Vladimir Vasilyev
@9214
@greggirwin I don't really have any, besides a couple of rough drafts and keywords listing.
Gregg Irwin
@greggirwin
Ah, OK. I imagine there's a lot in your head though. :^)
Ungaretti
@Ungaretti
@greggirwin @9214 I would love to see those docs, although I believe their may be aimed at more experienced programmers. There is a serious lack of information about parse for beginners, and I hope I can improve that somewhat.
Correcting myself: there is a serious lack of information about parse. Period.
Gregg Irwin
@greggirwin
Fortunately, we have some parse gurus in our community. Once we have a good start on content, it will be vetted heavily for accuracy and usefulness. So we'll have specs, user guis, and helpin-Red among others all working together to make it accessible.
nedzadarek
@nedzadarek
@Ungaretti parse introduction article has a lot of informations.
There are many tutorials for the Rebol like this. They are good but they might not work in the Red in 100% of cases.
What we need is a catalogue of examples (snippets). We need to have an ability to look for certain phrase or word (search engine). We need to know pros, cons and comparison of different techniques.
Vladimir Vasilyev
@9214
@nedzadarek Parse has a wide range of applications, from simple text processing to metaprogramming and compiler frontend construction, so there's a lot of ground to cover. Catalogue of text search and processing patterns - okay, but explaining how to build a compiler / interpreter, and comparing different approaches to construction of DSLs and general-purpose languages (which are always task and application specific) isn't that trivial.
Ungaretti
@Ungaretti
@nedzadarek My intention is to improve the examples given for each keyword and add snippets. I also want to add three chapters: "Parse usage- Validate inputs", "Parse usage- Extracting data from text" and "Parse usage - Manipulating text", with examples for each (other suggestions welcome). Hopefully that will be enough to get a beginner going with parse.
Currently the website has 11 parse links , including the ones you mention. The current doc, not online yet, has 15, but among them I could not find a simple good example for the if keyword, for example. I got examples for that today here at gitter, btw.
nedzadarek
@nedzadarek
@9214 yes, for bigger things it's better to write a bigger article.
@Ungaretti Certain feature lacks official documentation. Some feature require you to know some terms. I agree - it's not always beginner-friendly. Good luck documenting this 3 chapters. As I tried I know that extracting might be a lot harder/different. Manipulating series might be dangerous so I would say it's "advanced" (beginner+) level.
ps. you can manipulate any series, not only text.
Palaing
@Palaing

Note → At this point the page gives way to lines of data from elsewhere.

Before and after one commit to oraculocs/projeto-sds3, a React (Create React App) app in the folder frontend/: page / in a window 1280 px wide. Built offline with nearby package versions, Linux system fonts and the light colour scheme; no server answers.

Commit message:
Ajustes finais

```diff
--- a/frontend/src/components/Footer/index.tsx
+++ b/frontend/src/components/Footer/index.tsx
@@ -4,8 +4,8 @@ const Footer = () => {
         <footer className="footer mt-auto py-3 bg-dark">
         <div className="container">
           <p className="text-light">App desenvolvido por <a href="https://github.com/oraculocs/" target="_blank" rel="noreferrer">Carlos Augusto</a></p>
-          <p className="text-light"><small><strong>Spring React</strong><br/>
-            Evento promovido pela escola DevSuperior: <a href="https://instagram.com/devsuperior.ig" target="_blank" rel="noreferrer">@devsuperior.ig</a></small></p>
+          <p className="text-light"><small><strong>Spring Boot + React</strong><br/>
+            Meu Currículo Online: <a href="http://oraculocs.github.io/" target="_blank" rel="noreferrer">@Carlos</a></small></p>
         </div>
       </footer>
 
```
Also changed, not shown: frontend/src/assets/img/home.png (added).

What is the right way to refresh text-list face?

mylist: ["one" "two" "three"]
view [text-list data mylist [
    change at face/data face/selected "hi there"
]]                ; text-list is not updated when clicked
print mylist    ; though underlying list is

It does not work better if I add show face
But strangely it works with face/data: face/data:

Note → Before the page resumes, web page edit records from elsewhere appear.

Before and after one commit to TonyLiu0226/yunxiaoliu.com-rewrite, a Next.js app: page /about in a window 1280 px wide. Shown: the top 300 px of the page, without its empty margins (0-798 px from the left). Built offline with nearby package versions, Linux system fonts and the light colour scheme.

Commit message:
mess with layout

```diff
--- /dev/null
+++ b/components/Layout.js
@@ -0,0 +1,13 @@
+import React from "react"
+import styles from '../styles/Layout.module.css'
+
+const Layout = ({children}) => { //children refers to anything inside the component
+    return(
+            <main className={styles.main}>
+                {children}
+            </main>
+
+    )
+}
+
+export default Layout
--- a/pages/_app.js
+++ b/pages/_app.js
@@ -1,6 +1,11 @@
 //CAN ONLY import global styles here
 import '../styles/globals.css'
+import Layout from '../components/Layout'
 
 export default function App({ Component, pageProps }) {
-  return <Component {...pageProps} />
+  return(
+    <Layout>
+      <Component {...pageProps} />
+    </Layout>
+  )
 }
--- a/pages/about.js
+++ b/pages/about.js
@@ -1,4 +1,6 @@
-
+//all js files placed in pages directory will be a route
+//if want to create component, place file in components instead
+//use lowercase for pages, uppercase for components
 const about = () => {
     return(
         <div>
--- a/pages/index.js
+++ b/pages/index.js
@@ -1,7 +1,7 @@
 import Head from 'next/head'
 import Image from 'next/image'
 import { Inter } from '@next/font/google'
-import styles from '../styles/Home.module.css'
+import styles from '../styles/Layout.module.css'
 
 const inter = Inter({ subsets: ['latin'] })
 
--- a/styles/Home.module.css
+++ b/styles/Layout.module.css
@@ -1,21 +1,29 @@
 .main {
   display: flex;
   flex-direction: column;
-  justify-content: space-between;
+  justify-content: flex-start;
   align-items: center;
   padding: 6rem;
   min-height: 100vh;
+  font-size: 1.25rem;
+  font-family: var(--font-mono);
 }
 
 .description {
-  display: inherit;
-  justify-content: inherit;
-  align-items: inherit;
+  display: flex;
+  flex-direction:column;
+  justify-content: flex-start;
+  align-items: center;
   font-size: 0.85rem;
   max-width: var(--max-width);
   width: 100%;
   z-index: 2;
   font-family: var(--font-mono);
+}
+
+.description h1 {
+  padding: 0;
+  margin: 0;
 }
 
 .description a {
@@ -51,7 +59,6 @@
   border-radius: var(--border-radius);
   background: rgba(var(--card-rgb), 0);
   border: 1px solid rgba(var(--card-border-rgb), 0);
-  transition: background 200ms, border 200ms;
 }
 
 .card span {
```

mylist: ["one" "two" "three"]
view [text-list data mylist [
    change at face/data face/selected "hi there"
    face/data: face/data
]]                ; now text-list is updated when clicked
Semseddin Moldibi
@endo64
Cannot test as I am on mobile, but probably it works because of reactivity that face/data: triggers. you can set a word to your text-list and then examine by probing.
Not sure why it doesn't work with show though.
Palaing
@Palaing
@endo64 actually - my mistake - it does work with show in this example
Palaing
@Palaing

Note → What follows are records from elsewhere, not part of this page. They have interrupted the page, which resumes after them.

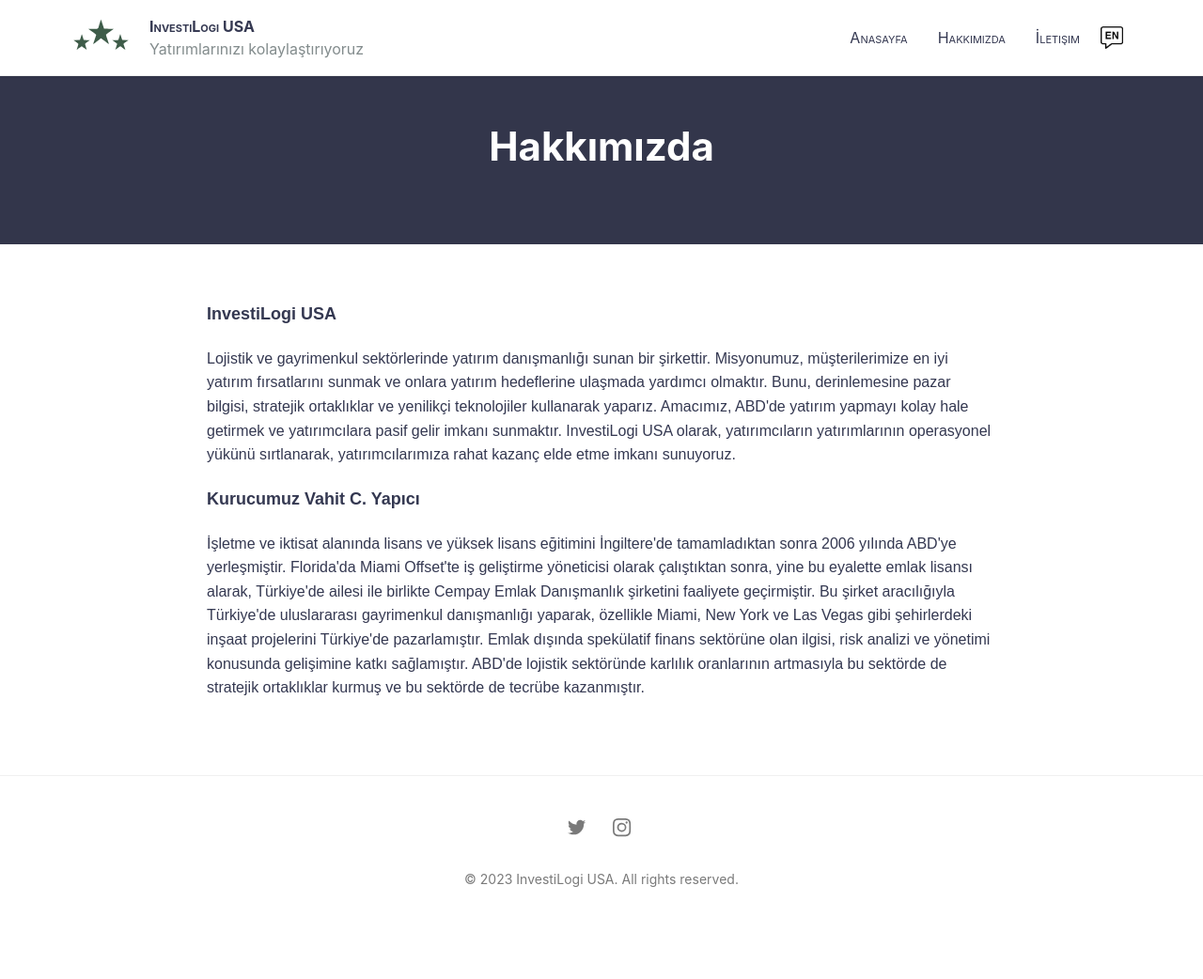
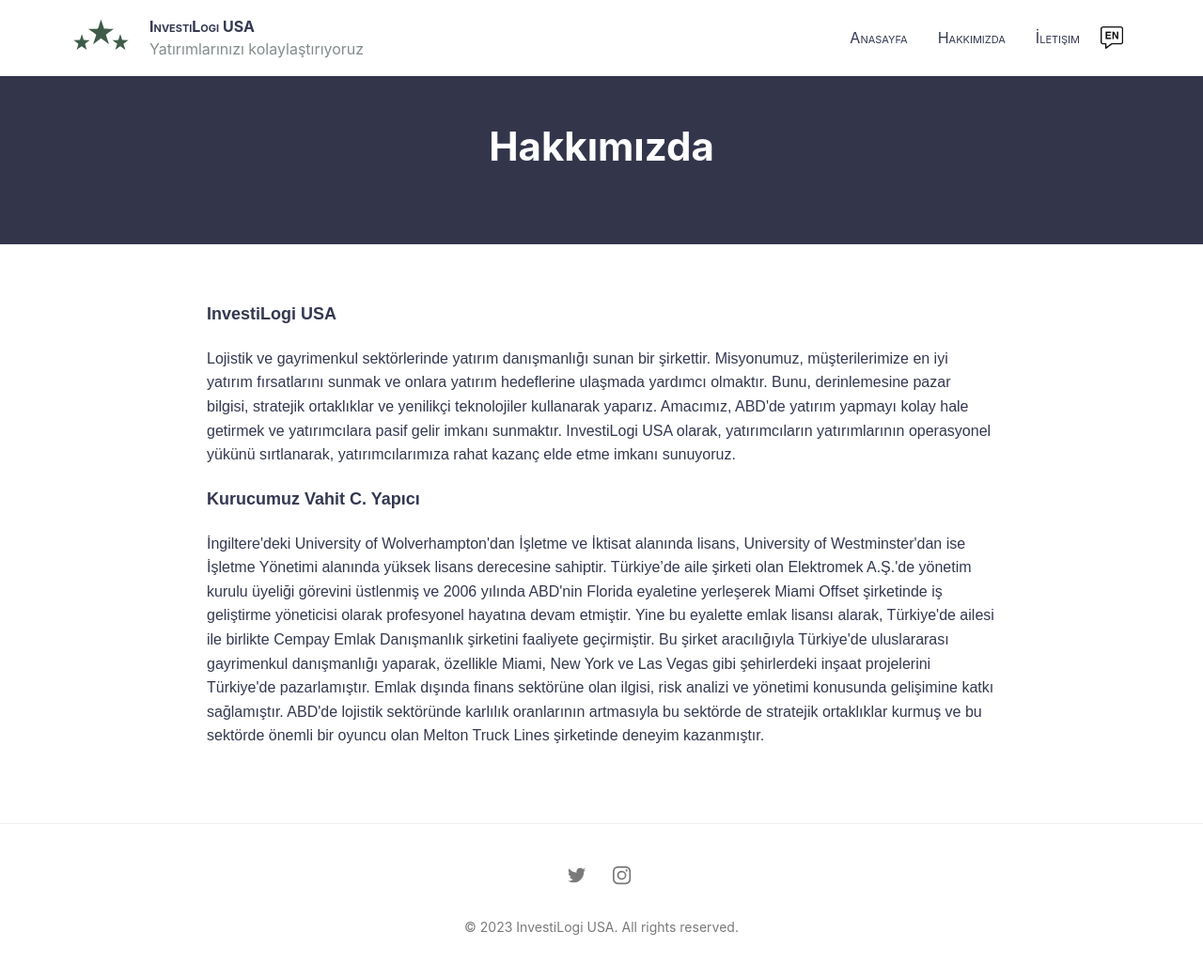
Before and after one commit to investmentiq/krembrule, a Jekyll site: the page built from about.md, in a window 1280 px wide. Shown: the whole page at 94% size. Built offline with Jekyll 4.4.1, drawn with Linux system fonts in a browser that asks for light colours; before the commit the page ends 991 px from its top, so only the background shows below that.

Commit message:
Update about.md

```diff
--- a/about.md
+++ b/about.md
@@ -10,6 +10,7 @@ permalink: /about/
 <p>Lojistik ve gayrimenkul sektörlerinde yatırım danışmanlığı sunan bir şirkettir. Misyonumuz, müşterilerimize en iyi yatırım fırsatlarını sunmak ve onlara yatırım hedeflerine ulaşmada yardımcı olmaktır. Bunu, derinlemesine pazar bilgisi, stratejik ortaklıklar ve yenilikçi teknolojiler kullanarak yaparız. Amacımız, ABD'de yatırım yapmayı kolay hale getirmek ve yatırımcılara pasif gelir imkanı sunmaktır. InvestiLogi USA olarak, yatırımcıların yatırımlarının operasyonel yükünü sırtlanarak, yatırımcılarımıza rahat kazanç elde etme imkanı sunuyoruz.</p>
 
 <p style="font-size: 18px; font-weight: bold;">Kurucumuz Vahit C. Yapıcı</p>
-<p>İşletme ve iktisat alanında lisans ve yüksek lisans eğitimini İngiltere'de tamamladıktan sonra 2006 yılında ABD'ye yerleşmiştir. Florida'da Miami Offset'te iş geliştirme yöneticisi olarak çalıştıktan sonra, yine bu eyalette emlak lisansı alarak, Türkiye'de ailesi ile birlikte Cempay Emlak Danışmanlık şirketini faaliyete geçirmiştir. Bu şirket aracılığıyla Türkiye'de uluslararası gayrimenkul danışmanlığı yaparak, özellikle Miami, New York ve Las Vegas gibi şehirlerdeki inşaat projelerini Türkiye'de pazarlamıştır. Emlak dışında spekülatif finans sektörüne olan ilgisi, risk analizi ve yönetimi konusunda gelişimine katkı sağlamıştır. ABD'de lojistik sektöründe karlılık oranlarının artmasıyla bu sektörde de stratejik ortaklıklar kurmuş ve bu sektörde de tecrübe kazanmıştır.</p>
+<p>İngiltere'deki University of Wolverhampton'dan İşletme ve İktisat alanında lisans, University of Westminster'dan ise İşletme Yönetimi alanında yüksek lisans derecesine sahiptir. Türkiye’de aile şirketi olan Elektromek A.Ş.'de yönetim kurulu üyeliği görevini üstlenmiş ve 2006 yılında ABD'nin Florida eyaletine yerleşerek Miami Offset şirketinde iş geliştirme yöneticisi olarak profesyonel hayatına devam etmiştir. Yine bu eyalette emlak lisansı alarak, Türkiye'de ailesi ile birlikte Cempay Emlak Danışmanlık şirketini faaliyete geçirmiştir. Bu şirket aracılığıyla Türkiye'de uluslararası gayrimenkul danışmanlığı yaparak, özellikle Miami, New York ve Las Vegas gibi şehirlerdeki inşaat projelerini Türkiye'de pazarlamıştır. Emlak dışında finans sektörüne olan ilgisi, risk analizi ve yönetimi konusunda gelişimine katkı sağlamıştır. ABD'de lojistik sektöründe karlılık oranlarının artmasıyla bu sektörde de stratejik ortaklıklar kurmuş ve bu sektörde önemli bir oyuncu olan Melton Truck Lines şirketinde deneyim kazanmıştır.</p>
+
 
 </div>
```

@endo64 it did not in this situation - with a request-text function similar to Rebol's:

view [text-list data mylist [n: face/selected request-text/default face/data/:n show face]]

(face is not updated though mylist has been changed)